Problem
Could you give the entries back exactly as they stand, minus any pictures?

┄┄┄┄┄┄

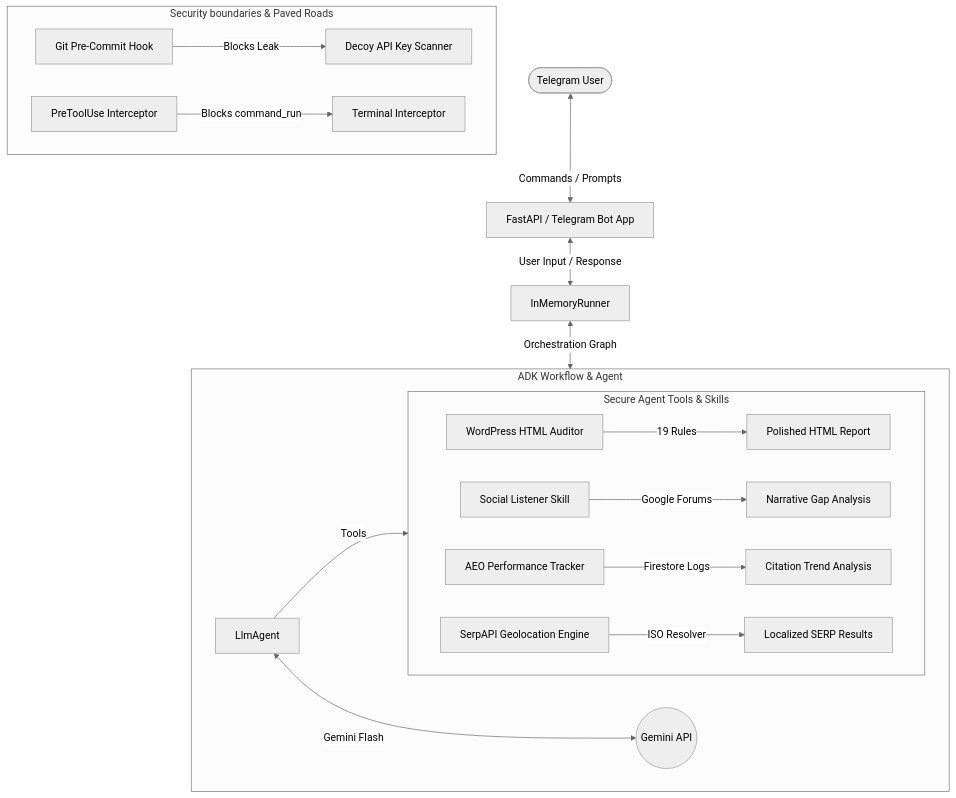
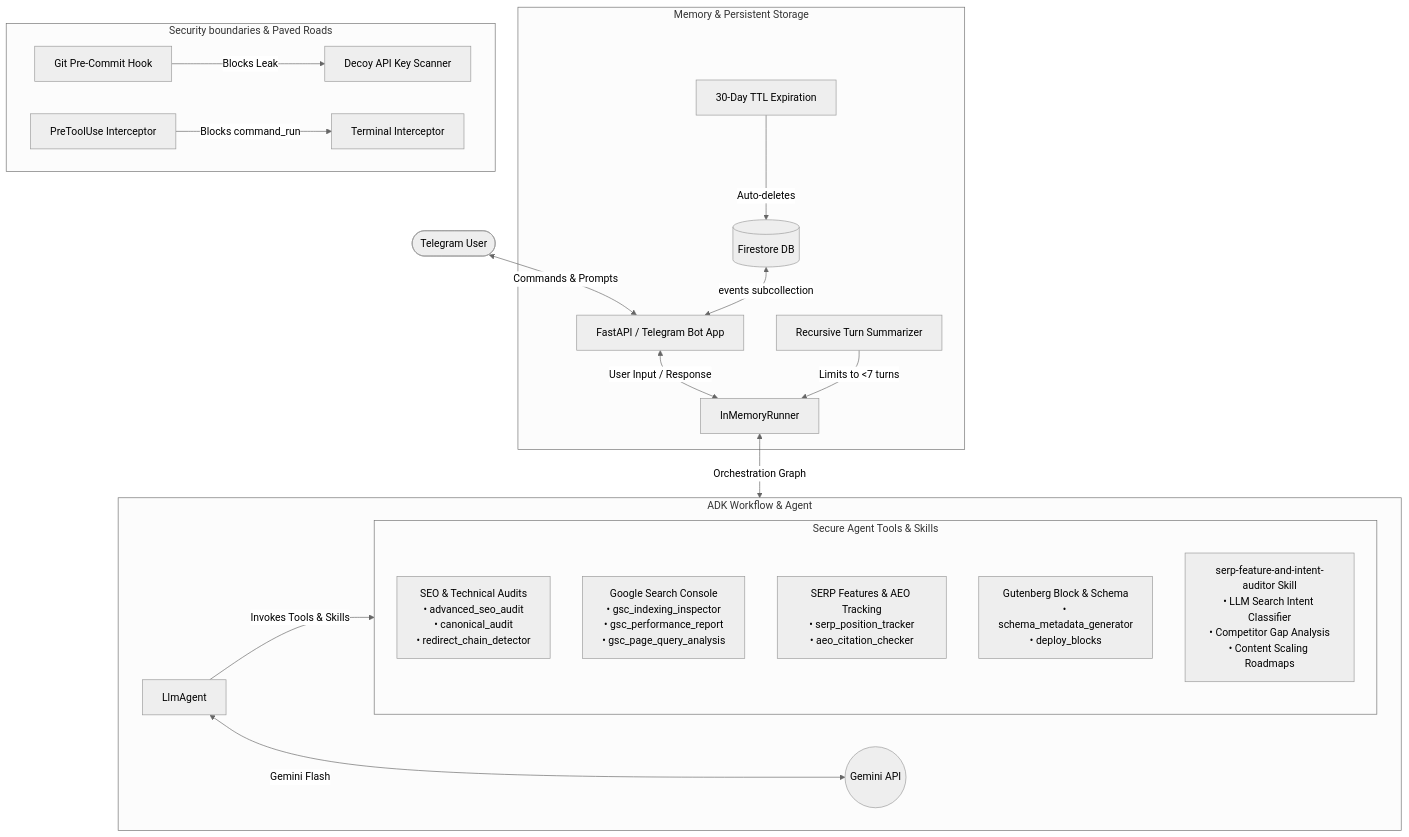
The diagram in README.md (cephasoo/adk-aeo-20), drawn with Mermaid (neutral theme) before and after one commit. The commit also changed other lines of this file, not shown here.

Commit message:
docs: rewrite README.md to describe all new tools, recursive summarizer, event subcollection, and custom skill

````diff
--- a/README.md
+++ b/README.md
@@ -12,23 +12,31 @@
 ```mermaid
 graph TD
-    User([Telegram User]) <-->|Commands / Prompts| TelegramBot[FastAPI / Telegram Bot App]
+    User([Telegram User]) <-->|Commands & Prompts| TelegramBot[FastAPI / Telegram Bot App]
     TelegramBot <-->|User Input / Response| ADKRunner[InMemoryRunner]
     ADKRunner <-->|Orchestration Graph| ADKWorkflow[ADK Workflow Engine]
 
+    subgraph MemoryPersistence [Memory & Persistent Storage]
+        Firestore[(Firestore DB)] <-->|events subcollection| TelegramBot
+        TTLPolicy[30-Day TTL Expiration] -->|Auto-deletes| Firestore
+        Pruner[Recursive Turn Summarizer] -->|Limits to <7 turns| ADKRunner
+    end
+
     subgraph ADKWorkflow [ADK Workflow & Agent]
         LlmAgent[LlmAgent] <-->|Gemini Flash| LLM((Gemini API))
-        LlmAgent -->|Tools| CustomTools[Secure Agent Tools]
+        LlmAgent -->|Invokes Tools & Skills| CustomTools[Secure Agent Tools & Skills]
     end
 
     subgraph CustomTools [Secure Agent Tools & Skills]
-        Audit[WordPress HTML Auditor] -->|19 Rules| Report[Polished HTML Report]
-        Social[Social Listener Skill] -->|Google Forums| Gaps[Narrative Gap Analysis]
-        Tracker[AEO Performance Tracker] -->|Firestore Logs| Trends[Citation Trend Analysis]
-        Serp[SerpAPI Geolocation Engine] -->|ISO Resolver| LocalSearch[Localized SERP Results]
+        direction TB
+        Audits[SEO & Technical Audits<br>• advanced_seo_audit<br>• canonical_audit<br>• redirect_chain_detector]
+        Console[Google Search Console<br>• gsc_indexing_inspector<br>• gsc_performance_report<br>• gsc_page_query_analysis]
+        Visibility[SERP Features & AEO Tracking<br>• serp_position_tracker<br>• aeo_citation_checker]
+        WPIntegrations[Gutenberg Block & Schema<br>• schema_metadata_generator<br>• deploy_blocks]
+        CustomSkill[serp-feature-and-intent-auditor Skill<br>• LLM Search Intent Classifier<br>• Competitor Gap Analysis<br>• Content Scaling Roadmaps]
     end
 
     subgraph SecurityGating [Security boundaries & Paved Roads]
         Semgrep[Git Pre-Commit Hook] -->|Blocks Leak| DecoyKeys[Decoy API Key Scanner]
         IDEHook[PreToolUse Interceptor] -->|Blocks command_run| ShellValidation[Terminal Interceptor]
     end
 ```
````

┄┄┄┄┄┄

Result
The diagram in README.md (cephasoo/adk-aeo-20), drawn with Mermaid (neutral theme) before and after one commit. The commit also changed other lines of this file, not shown here.

Commit message:
docs: rewrite README.md to describe all new tools, recursive summarizer, event subcollection, and custom skill

````diff
--- a/README.md
+++ b/README.md
@@ -12,23 +12,31 @@
 ```mermaid
 graph TD
-    User([Telegram User]) <-->|Commands / Prompts| TelegramBot[FastAPI / Telegram Bot App]
+    User([Telegram User]) <-->|Commands & Prompts| TelegramBot[FastAPI / Telegram Bot App]
     TelegramBot <-->|User Input / Response| ADKRunner[InMemoryRunner]
     ADKRunner <-->|Orchestration Graph| ADKWorkflow[ADK Workflow Engine]
 
+    subgraph MemoryPersistence [Memory & Persistent Storage]
+        Firestore[(Firestore DB)] <-->|events subcollection| TelegramBot
+        TTLPolicy[30-Day TTL Expiration] -->|Auto-deletes| Firestore
+        Pruner[Recursive Turn Summarizer] -->|Limits to <7 turns| ADKRunner
+    end
+
     subgraph ADKWorkflow [ADK Workflow & Agent]
         LlmAgent[LlmAgent] <-->|Gemini Flash| LLM((Gemini API))
-        LlmAgent -->|Tools| CustomTools[Secure Agent Tools]
+        LlmAgent -->|Invokes Tools & Skills| CustomTools[Secure Agent Tools & Skills]
     end
 
     subgraph CustomTools [Secure Agent Tools & Skills]
-        Audit[WordPress HTML Auditor] -->|19 Rules| Report[Polished HTML Report]
-        Social[Social Listener Skill] -->|Google Forums| Gaps[Narrative Gap Analysis]
-        Tracker[AEO Performance Tracker] -->|Firestore Logs| Trends[Citation Trend Analysis]
-        Serp[SerpAPI Geolocation Engine] -->|ISO Resolver| LocalSearch[Localized SERP Results]
+        direction TB
+        Audits[SEO & Technical Audits<br>• advanced_seo_audit<br>• canonical_audit<br>• redirect_chain_detector]
+        Console[Google Search Console<br>• gsc_indexing_inspector<br>• gsc_performance_report<br>• gsc_page_query_analysis]
+        Visibility[SERP Features & AEO Tracking<br>• serp_position_tracker<br>• aeo_citation_checker]
+        WPIntegrations[Gutenberg Block & Schema<br>• schema_metadata_generator<br>• deploy_blocks]
+        CustomSkill[serp-feature-and-intent-auditor Skill<br>• LLM Search Intent Classifier<br>• Competitor Gap Analysis<br>• Content Scaling Roadmaps]
     end
 
     subgraph SecurityGating [Security boundaries & Paved Roads]
         Semgrep[Git Pre-Commit Hook] -->|Blocks Leak| DecoyKeys[Decoy API Key Scanner]
         IDEHook[PreToolUse Interceptor] -->|Blocks command_run| ShellValidation[Terminal Interceptor]
     end
 ```
````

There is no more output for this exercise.